Advocates for Opioid Addiction Treatment (AOAT) and American Association for the Treatment of Opioid Dependence (AATOD)—organizations supporting PNAP—released the following statement in response to proposed updates to federal regulations of opioid treatment released on December 12, 2022 by the U.S. Department of Health and Human Services (HHS), through its Substance Abuse and Mental Health Services Administration (SAMHSA):
“We applaud SAMHSA for understanding the critical role of opioid treatment programs (OTP) in treating opioid use disorder (OUD) and the urgent need to modernize our nation’s regulations to better expand access to evidence-based treatments for OUD without compromising patient and community safety. Together, our organizations represent more than 1,000 facilities providing evidence-based care to thousands of patients every day.
We strongly support policies in the proposed rule that promote the greater use of clinical judgement and patient-centric care, especially language promoting provider discretion to prescribe take-home doses of methadone to patients. Telehealth is a lifeline for working adults, the elderly and patients in rural communities, and we are encouraged by SAMSHA’s proposals to expand its use and make permanent some of the flexibilities enacted during the public health emergency. We are also pleased to see language removing the one-year requirement for opioid addiction before admission to an OTP—this barrier to lifesaving care needlessly prevents thousands of Americans every day from receiving the medication-assisted treatment (MAT) they need and deserve. These, and other proposed changes, will force us to modernize our approaches and spur us to remove barriers to care so more Americans with opioid use disorder can access life-saving medications.
Despite calls from some in Congress and addiction academics without clinical experience to simply deregulate methadone prescribing and dispensing as a solution to our nation’s opioid epidemic, we are deeply appreciative of SAMHSA’s understanding of the critical role of OTP multi-disciplinary teams and the psychosocial services they provide. This gold standard of care is supported by over 50 years of data and patient recovery success. SAMHSA has deftly threaded the needle of reforming outdated language and policies while preserving the therapeutic integrity of a system of care that has saved countless lives.

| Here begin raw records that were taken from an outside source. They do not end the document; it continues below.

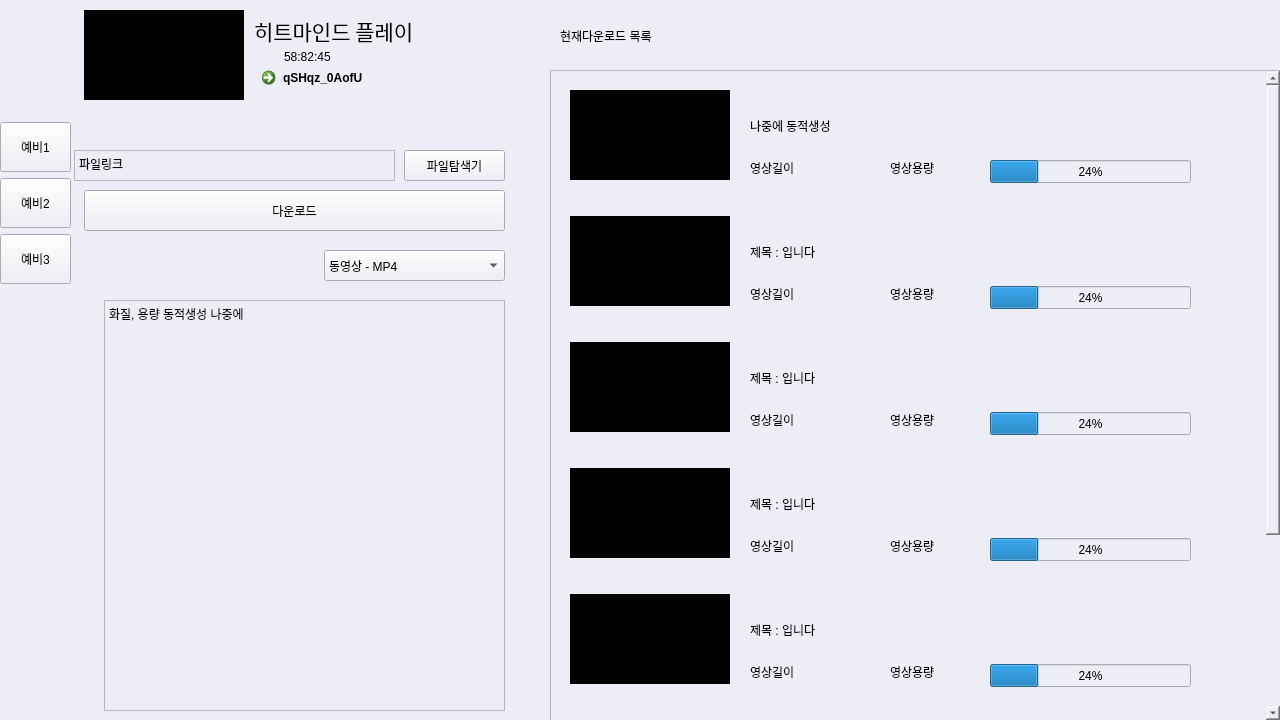
First picture: the form in python/gui_testing/test2.ui, repository C-Meister/YouMind, before the edit.
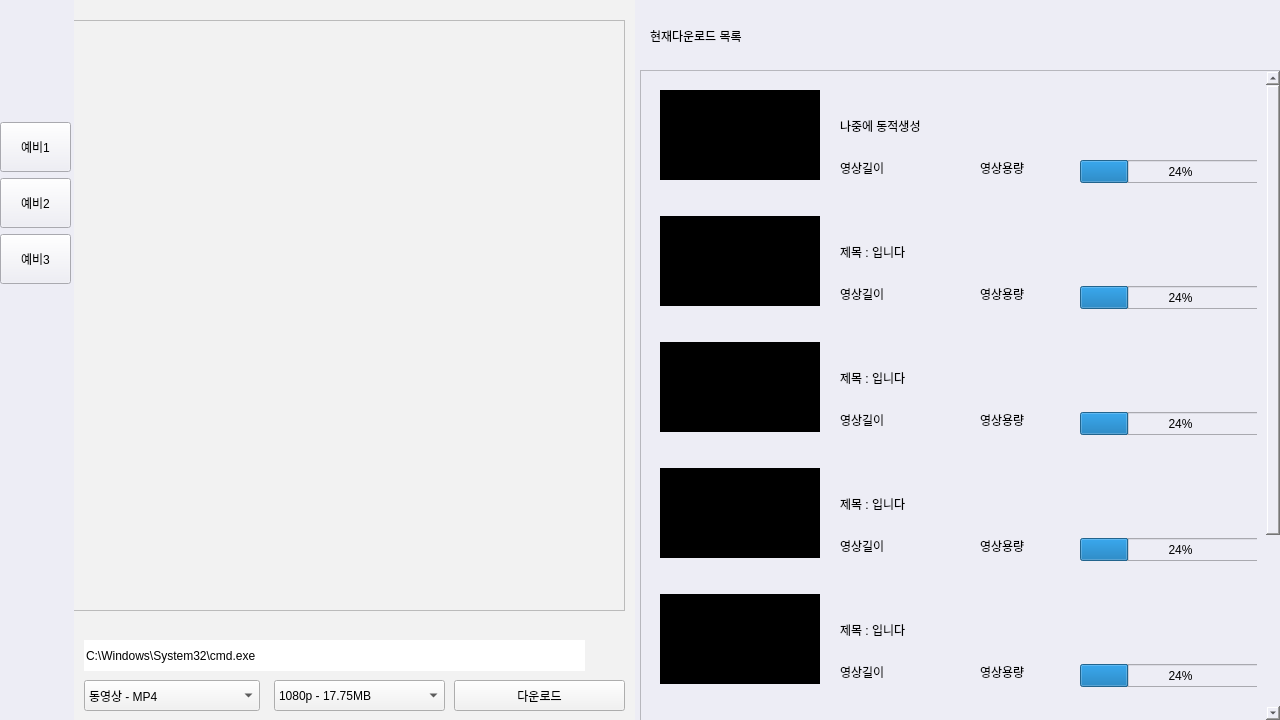
Second picture: the form after the edit. Icons and pictures are not drawn.

Diff of the .ui file:
```diff
--- a/python/gui_testing/test2.ui
+++ b/python/gui_testing/test2.ui
@@ -20,9 +20,9 @@
    <widget class="QStackedWidget" name="stackedWidget">
     <property name="geometry">
      <rect>
-      <x>64</x>
+      <x>74</x>
       <y>0</y>
-      <width>491</width>
+      <width>561</width>
       <height>721</height>
      </rect>
     </property>
@@ -32,84 +32,20 @@
       <height>721</height>
      </size>
     </property>
+    <property name="styleSheet">
+     <string notr="true">background-color : rgb(242,242,242);</string>
+    </property>
     <property name="currentIndex">
      <number>0</number>
     </property>
     <widget class="QWidget" name="page_link">
-     <widget class="QLabel" name="lbl_link_image">
-      <property name="geometry">
-       <rect>
-        <x>20</x>
-        <y>10</y>
-        <width>160</width>
-        <height>90</height>
-       </rect>
-      </property>
-      <property name="styleSheet">
-       <string notr="true">background-color : black ;</string>
-      </property>
-      <property name="text">
-       <string>썸네일ㄴㅇㄹㄴㅇㄹㄴㅇㄹ</string>
-      </property>
-     </widget>
-     <widget class="QLabel" name="lbl_link_title">
-      <property name="geometry">
-       <rect>
-        <x>190</x>
-        <y>10</y>
-        <width>281</width>
-        <height>41</height>
-       </rect>
-      </property>
-      <property name="font">
-       <font>
-        <family>서울남산체 EB</family>
-        <pointsize>16</pointsize>
-       </font>
-      </property>
-      <property name="text">
-       <string>히트마인드 플레이</string>
-      </property>
-     </widget>
-     <widget class="QLabel" name="lbl_link_len">
-      <property name="geometry">
-       <rect>
-        <x>220</x>
-        <y>47</y>
-        <width>191</width>
-        <height>20</height>
-       </rect>
-      </property>
-      <property name="text">
-       <string>58:82:45</string>
-      </property>
-     </widget>
-     <widget class="QCommandLinkButton" name="btn_link_url">
-      <property name="geometry">
-       <rect>
-        <x>190</x>
-        <y>60</y>
-        <width>281</width>
-        <height>31</height>
-       </rect>
-      </property>
-      <property name="text">
-       <string>qSHqz_0AofU</string>
-      </property>
-      <property name="checkable">
-       <bool>false</bool>
-      </property>
-      <property name="description">
-       <string/>
-      </property>
-     </widget>
      <widget class="QPushButton" name="btn_link_download">
       <property name="geometry">
        <rect>
-        <x>20</x>
-        <y>190</y>
-        <width>421</width>
-        <height>41</height>
+        <x>380</x>
+        <y>680</y>
+        <width>171</width>
+        <height>31</height>
        </rect>
       </property>
       <property name="text">
@@ -119,9 +55,9 @@
      <widget class="QComboBox" name="combo_link_format">
       <property name="geometry">
        <rect>
-        <x>260</x>
-        <y>250</y>
-        <width>181</width>
+        <x>10</x>
+        <y>680</y>
+        <width>176</width>
         <height>31</height>
        </rect>
       </property>
@@ -146,81 +82,131 @@
        </property>
       </item>
      </widget>
-     <widget class="QTextEdit" name="text_link_filelink">
-      <property name="geometry">
-       <rect>
-        <x>10</x>
-        <y>150</y>
-        <width>321</width>
-        <height>31</height>
-       </rect>
-      </property>
-      <property name="html">
-       <string>&lt;!DOCTYPE HTML PUBLIC &quot;-//W3C//DTD HTML 4.0//EN&quot; &quot;http://www.w3.org/TR/REC-html40/strict.dtd&quot;&gt;
-&lt;html&gt;&lt;head&gt;&lt;meta name=&quot;qrichtext&quot; content=&quot;1&quot; /&gt;&lt;style type=&quot;text/css&quot;&gt;
-p, li { white-space: pre-wrap; }
-&lt;/style&gt;&lt;/head&gt;&lt;body style=&quot; font-family:'Gulim'; font-size:9pt; font-weight:400; font-style:normal;&quot;&gt;
-&lt;p style=&quot; margin-top:0px; margin-bottom:0px; margin-left:0px; margin-right:0px; -qt-block-indent:0; text-indent:0px;&quot;&gt;파일링크&lt;/p&gt;&lt;/body&gt;&lt;/html&gt;</string>
-      </property>
-     </widget>
      <widget class="QPushButton" name="btn_link_file">
       <property name="geometry">
        <rect>
-        <x>340</x>
-        <y>150</y>
-        <width>101</width>
+        <x>520</x>
+        <y>640</y>
+        <width>31</width>
         <height>31</height>
        </rect>
       </property>
-      <property name="text">
-       <string>파일탐색기</string>
-      </property>
-     </widget>
-     <widget class="QTextEdit" name="textEdit_2">
-      <property name="geometry">
-       <rect>
-        <x>40</x>
-        <y>300</y>
-        <width>401</width>
-        <height>411</height>
-       </rect>
-      </property>
-      <property name="html">
-       <string>&lt;!DOCTYPE HTML PUBLIC &quot;-//W3C//DTD HTML 4.0//EN&quot; &quot;http://www.w3.org/TR/REC-html40/strict.dtd&quot;&gt;
-&lt;html&gt;&lt;head&gt;&lt;meta name=&quot;qrichtext&quot; content=&quot;1&quot; /&gt;&lt;style type=&quot;text/css&quot;&gt;
-p, li { white-space: pre-wrap; }
-&lt;/style&gt;&lt;/head&gt;&lt;body style=&quot; font-family:'Gulim'; font-size:9pt; font-weight:400; font-style:normal;&quot;&gt;
-&lt;p style=&quot; margin-top:0px; margin-bottom:0px; margin-left:0px; margin-right:0px; -qt-block-indent:0; text-indent:0px;&quot;&gt;화질, 용량 동적생성 나중에&lt;/p&gt;
-&lt;p style=&quot;-qt-paragraph-type:empty; margin-top:0px; margin-bottom:0px; margin-left:0px; margin-right:0px; -qt-block-indent:0; text-indent:0px;&quot;&gt;&lt;br /&gt;&lt;/p&gt;&lt;/body&gt;&lt;/html&gt;</string>
-      </property>
-     </widget>
-     <widget class="QLabel" name="label">
-      <property name="geometry">
-       <rect>
-        <x>190</x>
-        <y>45</y>
-        <width>21</width>
-        <height>21</height>
-       </rect>
+      <property name="cursor">
+       <cursorShape>PointingHandCursor</cursorShape>
       </property>
       <property name="styleSheet">
-       <string notr="true">image:url(./image/time.png);</string>
+       <string notr="true">QPushButton{image:url(./image/folder1.png); border:0px; background-color : rgba(0,0,0,0);}
+QPushButton:hover{image:url(./image/folder2.png); border:0px;background-color : rgba(0,0,0,0);}</string>
       </property>
       <property name="text">
        <string/>
       </property>
      </widget>
-     <zorder>lbl_link_image</zorder>
-     <zorder>lbl_link_title</zorder>
-     <zorder>lbl_link_len</zorder>
-     <zorder>btn_link_url</zorder>
+     <widget class="QLineEdit" name="lineEdit_2">
+      <property name="geometry">
+       <rect>
+        <x>10</x>
+        <y>640</y>
+        <width>501</width>
+        <height>31</height>
+       </rect>
+      </property>
+      <property name="styleSheet">
+       <string notr="true">background-color : white; border:0px;</string>
+      </property>
+      <property name="text">
+       <string>C:\Windows\System32\cmd.exe</string>
+      </property>
+     </widget>
+     <widget class="QComboBox" name="combo_link_format_2">
+      <property name="geometry">
+       <rect>
+        <x>200</x>
+        <y>680</y>
+        <width>171</width>
+        <height>31</height>
+       </rect>
+      </property>
+      <item>
+       <property name="text">
+        <string>1080p - 17.75MB</string>
+       </property>
+      </item>
+      <item>
+       <property name="text">
+        <string>720p - 17.75MB</string>
+       </property>
+      </item>
+      <item>
+       <property name="text">
+        <string>480p 60ps - 12.5MB</string>
+       </property>
+      </item>
+      <item>
+       <property name="text">
+        <string>장민석 - 신상호</string>
+       </property>
+      </item>
+     </widget>
+     <widget class="QScrollArea" name="panel_link">
+      <property name="geometry">
+       <rect>
+        <x>-10</x>
+        <y>20</y>
+        <width>561</width>
+        <height>591</height>
+       </rect>
+      </property>
+      <property name="widgetResizable">
+       <bool>true</bool>
+      </property>
+      <property name="alignment">
+       <set>Qt::AlignLeading|Qt::AlignLeft|Qt::AlignTop</set>
+      </property>
+      <widget class="QWidget" name="layout_link_data">
+       <property name="geometry">
+        <rect>
+         <x>0</x>
+         <y>0</y>
+         <width>559</width>
+         <height>16</height>
+        </rect>
+       </property>
+       <property name="sizePolicy">
+        <sizepolicy hsizetype="Minimum" vsizetype="Maximum">
+         <horstretch>0</horstretch>
+         <verstretch>0</verstretch>
+        </sizepolicy>
+       </property>
+       <layout class="QVBoxLayout" name="verticalLayout_7">
+        <property name="spacing">
+         <number>0</number>
+        </property>
+        <property name="sizeConstraint">
+         <enum>QLayout::SetDefaultConstraint</enum>
+        </property>
+        <property name="leftMargin">
+         <number>0</number>
+        </property>
+        <property name="topMargin">
+         <number>0</number>
+        </property>
+        <property name="rightMargin">
+         <number>0</number>
+        </property>
+        <property name="bottomMargin">
+         <number>0</number>
+        </property>
+       </layout>
+      </widget>
+     </widget>
      <zorder>btn_link_download</zorder>
      <zorder>combo_link_format</zorder>
-     <zorder>text_link_filelink</zorder>
      <zorder>btn_link_file</zorder>
-     <zorder>textEdit_2</zorder>
      <zorder>btn_link</zorder>
-     <zorder>label</zorder>
+     <zorder>lineEdit_2</zorder>
+     <zorder>combo_link_format_2</zorder>
+     <zorder>panel_link</zorder>
     </widget>
     <widget class="QWidget" name="page_3">
      <widget class="QScrollArea" name="scrollArea_2">
@@ -1113,9 +1099,9 @@
    <widget class="QScrollArea" name="scrollArea">
     <property name="geometry">
      <rect>
-      <x>550</x>
+      <x>640</x>
       <y>70</y>
-      <width>731</width>
+      <width>641</width>
       <height>651</height>
      </rect>
     </property>
@@ -1127,7 +1113,7 @@
       <rect>
        <x>0</x>
        <y>0</y>
-       <width>712</width>
+       <width>622</width>
        <height>894</height>
       </rect>
      </property>
@@ -1726,9 +1712,9 @@
    <widget class="QLabel" name="asdf">
     <property name="geometry">
      <rect>
-      <x>560</x>
+      <x>650</x>
       <y>10</y>
-      <width>711</width>
+      <width>621</width>
       <height>51</height>
      </rect>
     </property>
@@ -1742,7 +1728,7 @@
       <x>0</x>
       <y>10</y>
       <width>71</width>
-      <height>291</height>
+      <height>302</height>
      </rect>
     </property>
     <layout class="QVBoxLayout" name="verticalLayout_2">
```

We applaud the agency’s commitment to proposing regulation changes that are evidence-based and supported by widely accepted clinical outcomes studies. We look forward to providing written comments to SAMHSA and working closely with the agency to ensure scientific evidence and clinical outcomes remain at the forefront of all policy proposals aimed at expanding access to lifesaving addiction care.”
Advocates for Opioid Addiction Treatment (AOAT) is a national coalition committed to providing the highest quality of care to our patients by protecting and expanding access to medication-assisted treatment (MAT) for all Americans. AOAT members represent 550 OTP facilities and Office-Based Opioid Treatment (OBOT) practices serving over 150,000 patients daily across 43 states.
The American Association for the Treatment of Opioid Dependence (AATOD) was founded in 1984 to enhance the quality of patient care in treatment programs by promoting the growth and development of comprehensive opioid treatment services throughout the United States. AATOD represents more than 1,100 Opioid Treatment Programs in the United States. AATOD has thirty state chapters and is also a founding partner in the development of the World Federation for the Treatment of Opioid Dependence, which represents another 600 treatment programs throughout Europe.